*Work order:* Scan the listing below for the string "class" and copy each line where it turns up.

*Task input:*
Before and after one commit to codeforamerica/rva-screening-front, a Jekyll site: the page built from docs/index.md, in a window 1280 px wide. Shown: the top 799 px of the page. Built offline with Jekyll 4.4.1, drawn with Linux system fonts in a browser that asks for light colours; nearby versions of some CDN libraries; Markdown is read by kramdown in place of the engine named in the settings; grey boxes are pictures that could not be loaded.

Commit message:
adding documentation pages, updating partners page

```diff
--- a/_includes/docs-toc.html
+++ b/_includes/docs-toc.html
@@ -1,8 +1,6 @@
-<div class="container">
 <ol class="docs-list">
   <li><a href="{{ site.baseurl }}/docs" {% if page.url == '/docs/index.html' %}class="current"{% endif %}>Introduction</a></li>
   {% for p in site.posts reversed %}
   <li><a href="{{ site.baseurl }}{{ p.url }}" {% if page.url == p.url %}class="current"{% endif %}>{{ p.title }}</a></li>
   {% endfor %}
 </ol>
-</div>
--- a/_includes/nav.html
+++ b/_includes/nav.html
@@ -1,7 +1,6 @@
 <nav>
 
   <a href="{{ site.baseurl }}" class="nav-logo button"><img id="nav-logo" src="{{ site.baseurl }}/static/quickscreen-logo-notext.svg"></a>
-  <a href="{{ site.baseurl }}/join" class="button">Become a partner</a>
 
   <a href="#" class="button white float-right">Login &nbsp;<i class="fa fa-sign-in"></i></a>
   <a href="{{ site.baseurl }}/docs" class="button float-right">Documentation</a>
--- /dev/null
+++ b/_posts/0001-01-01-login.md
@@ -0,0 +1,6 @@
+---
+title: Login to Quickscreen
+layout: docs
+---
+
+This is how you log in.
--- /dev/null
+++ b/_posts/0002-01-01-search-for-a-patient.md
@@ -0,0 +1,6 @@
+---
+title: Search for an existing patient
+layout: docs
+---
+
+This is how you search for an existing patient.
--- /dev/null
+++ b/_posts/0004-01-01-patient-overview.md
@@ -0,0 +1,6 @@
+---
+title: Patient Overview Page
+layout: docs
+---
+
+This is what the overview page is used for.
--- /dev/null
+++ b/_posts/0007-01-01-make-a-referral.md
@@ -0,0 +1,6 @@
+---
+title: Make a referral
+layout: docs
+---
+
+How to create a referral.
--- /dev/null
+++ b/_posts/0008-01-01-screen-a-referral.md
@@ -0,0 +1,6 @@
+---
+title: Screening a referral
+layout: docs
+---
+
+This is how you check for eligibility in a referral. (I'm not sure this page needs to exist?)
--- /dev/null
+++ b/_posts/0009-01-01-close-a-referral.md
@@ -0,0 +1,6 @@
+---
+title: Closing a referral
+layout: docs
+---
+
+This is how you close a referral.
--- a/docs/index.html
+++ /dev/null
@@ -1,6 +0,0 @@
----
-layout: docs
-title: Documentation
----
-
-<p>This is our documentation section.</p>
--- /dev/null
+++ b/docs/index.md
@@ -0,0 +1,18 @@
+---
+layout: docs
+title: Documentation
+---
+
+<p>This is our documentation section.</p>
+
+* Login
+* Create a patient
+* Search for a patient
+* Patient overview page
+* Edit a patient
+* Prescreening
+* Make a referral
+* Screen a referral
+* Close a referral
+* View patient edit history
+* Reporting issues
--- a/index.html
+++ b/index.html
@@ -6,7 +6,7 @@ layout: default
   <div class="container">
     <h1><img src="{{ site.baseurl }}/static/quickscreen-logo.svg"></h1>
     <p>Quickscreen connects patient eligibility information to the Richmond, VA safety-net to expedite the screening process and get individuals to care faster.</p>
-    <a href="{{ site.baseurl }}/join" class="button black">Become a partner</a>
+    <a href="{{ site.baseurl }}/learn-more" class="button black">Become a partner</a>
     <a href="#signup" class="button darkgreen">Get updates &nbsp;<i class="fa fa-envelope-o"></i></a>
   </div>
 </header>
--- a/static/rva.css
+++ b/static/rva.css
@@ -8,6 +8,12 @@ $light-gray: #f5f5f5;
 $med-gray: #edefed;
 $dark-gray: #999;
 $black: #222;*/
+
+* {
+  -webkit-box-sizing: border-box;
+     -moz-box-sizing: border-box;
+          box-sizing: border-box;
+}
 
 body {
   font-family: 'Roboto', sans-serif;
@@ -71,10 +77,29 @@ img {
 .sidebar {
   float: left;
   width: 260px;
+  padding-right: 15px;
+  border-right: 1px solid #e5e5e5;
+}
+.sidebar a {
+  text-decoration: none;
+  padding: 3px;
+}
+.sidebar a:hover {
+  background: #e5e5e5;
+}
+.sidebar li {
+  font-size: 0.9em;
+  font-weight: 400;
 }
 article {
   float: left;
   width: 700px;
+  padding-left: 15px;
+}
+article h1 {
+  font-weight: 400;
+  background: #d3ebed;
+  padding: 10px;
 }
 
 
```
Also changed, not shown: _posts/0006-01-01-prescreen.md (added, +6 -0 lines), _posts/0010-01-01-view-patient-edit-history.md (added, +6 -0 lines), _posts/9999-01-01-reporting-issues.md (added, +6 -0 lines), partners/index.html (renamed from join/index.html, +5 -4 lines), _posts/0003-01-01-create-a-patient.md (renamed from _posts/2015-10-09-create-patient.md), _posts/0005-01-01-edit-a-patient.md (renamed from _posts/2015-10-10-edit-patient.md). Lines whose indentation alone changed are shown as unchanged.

*Task response:*
-<div class="container">
 <ol class="docs-list">
   <li><a href="{{ site.baseurl }}/docs" {% if page.url == '/docs/index.html' %}class="current"{% endif %}>Introduction</a></li>
   <li><a href="{{ site.baseurl }}{{ p.url }}" {% if page.url == p.url %}class="current"{% endif %}>{{ p.title }}</a></li>
   <a href="{{ site.baseurl }}" class="nav-logo button"><img id="nav-logo" src="{{ site.baseurl }}/static/quickscreen-logo-notext.svg"></a>
-  <a href="{{ site.baseurl }}/join" class="button">Become a partner</a>
   <a href="#" class="button white float-right">Login &nbsp;<i class="fa fa-sign-in"></i></a>
   <a href="{{ site.baseurl }}/docs" class="button float-right">Documentation</a>
   <div class="container">
-    <a href="{{ site.baseurl }}/join" class="button black">Become a partner</a>
+    <a href="{{ site.baseurl }}/learn-more" class="button black">Become a partner</a>
     <a href="#signup" class="button darkgreen">Get updates &nbsp;<i class="fa fa-envelope-o"></i></a>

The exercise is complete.